**EXERCISE INPUT**

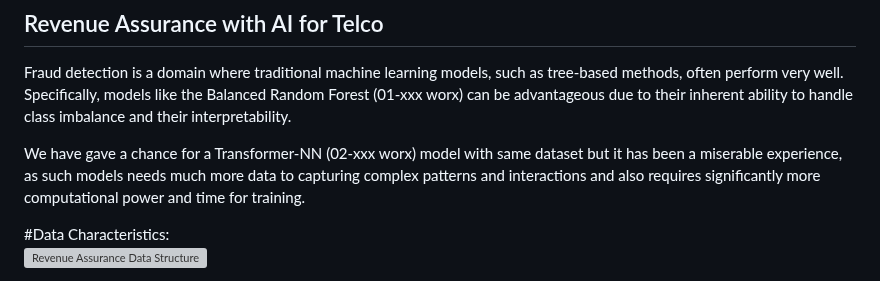
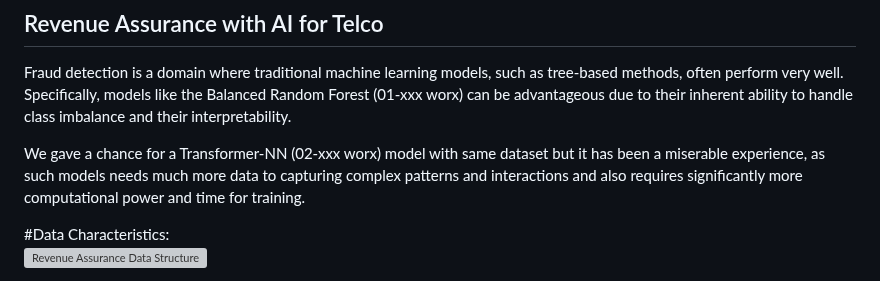
Before and after one commit to tme-osx/TME-AIX, a Markdown page: revenueassurance/ReadMe.md, the part around the change. Rendered like a GitHub page; grey boxes are pictures that could not be loaded.

```diff
--- a/revenueassurance/ReadMe.md
+++ b/revenueassurance/ReadMe.md
@@ -1,7 +1,7 @@
 ## Revenue Assurance with AI for Telco
 Fraud detection is a domain where traditional machine learning models, such as tree-based methods, often perform very well. Specifically, models like the Balanced Random Forest  (01-xxx worx) can be advantageous due to their inherent ability to handle class imbalance and their interpretability.<br>
 
-We have gave a chance for a Transformer-NN (02-xxx worx) model with same dataset but it has been a miserable experience, as such models needs much more data to capturing complex patterns and interactions and also requires significantly more computational power and time for training. <br>
+We gave a chance for a Transformer-NN (02-xxx worx) model with same dataset but it has been a miserable experience, as such models needs much more data to capturing complex patterns and interactions and also requires significantly more computational power and time for training. <br>
 
 #Data Characteristics:<br>
 ![Revenue Assurance Data Structure](https://raw.githubusercontent.com/fenar/etc-ai-wrx/main/revenueassurance/data/rev_ass_data.png)<br>
```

**WHAT NEEDS TO BE DONE**
Provide the count, and nothing else, of lines in the data above where the word "revenueassurance" occurs.

**PROBLEM SOLUTION**
4